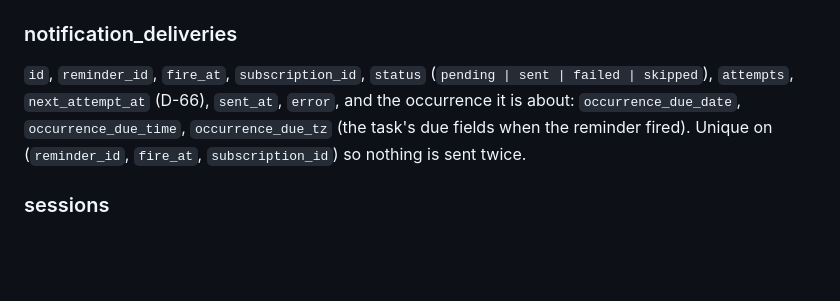
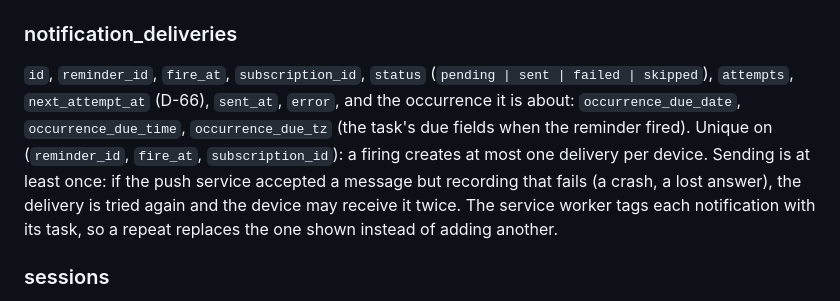
Before and after one commit to brusapa/brinketask, a Markdown page: SPEC.md, the part around the change. Drawn GitHub-style; blank space fills up the shorter version.

Commit message:
Say that push delivery is at least once
Section 4 said the unique delivery row means nothing is sent twice.
The row guarantees one delivery per device per firing, not one network
send: a message the push service accepted is sent again when recording
the success fails, and no protocol over HTTP avoids that without losing
messages instead. The text now says what is guaranteed, and that the
notification tag makes a repeat replace the notification shown. Review
finding M6, decision D7 (c).

Co-Authored-By: Claude Opus 5.5 <noreply@anthropic.com>

```diff
--- a/SPEC.md
+++ b/SPEC.md
@@ -213,7 +213,7 @@ At most 5 live reminders per task (`snooze` reminders do not count).
 
 ### notification_deliveries
 
-`id`, `reminder_id`, `fire_at`, `subscription_id`, `status` (`pending | sent | failed | skipped`), `attempts`, `next_attempt_at` (D-66), `sent_at`, `error`, and the occurrence it is about: `occurrence_due_date`, `occurrence_due_time`, `occurrence_due_tz` (the task's due fields when the reminder fired). Unique on (`reminder_id`, `fire_at`, `subscription_id`) so nothing is sent twice.
+`id`, `reminder_id`, `fire_at`, `subscription_id`, `status` (`pending | sent | failed | skipped`), `attempts`, `next_attempt_at` (D-66), `sent_at`, `error`, and the occurrence it is about: `occurrence_due_date`, `occurrence_due_time`, `occurrence_due_tz` (the task's due fields when the reminder fired). Unique on (`reminder_id`, `fire_at`, `subscription_id`): a firing creates at most one delivery per device. Sending is at least once: if the push service accepted a message but recording that fails (a crash, a lost answer), the delivery is tried again and the device may receive it twice. The service worker tags each notification with its task, so a repeat replaces the one shown instead of adding another.
 
 ### sessions
 
```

REQUIRED ACTION
Where the string "that" occurs in a line of the listing, copy the line.

WRITTEN RESPONSE
Say that push delivery is at least once
the success fails, and no protocol over HTTP avoids that without losing
messages instead. The text now says what is guaranteed, and that the
+`id`, `reminder_id`, `fire_at`, `subscription_id`, `status` (`pending | sent | failed | skipped`), `attempts`, `next_attempt_at` (D-66), `sent_at`, `error`, and the occurrence it is about: `occurrence_due_date`, `occurrence_due_time`, `occurrence_due_tz` (the task's due fields when the reminder fired). Unique on (`reminder_id`, `fire_at`, `subscription_id`): a firing creates at most one delivery per device. Sending is at least once: if the push service accepted a message but recording that fails (a crash, a lost answer), the delivery is tried again and the device may receive it twice. The service worker tags each notification with its task, so a repeat replaces the one shown instead of adding another.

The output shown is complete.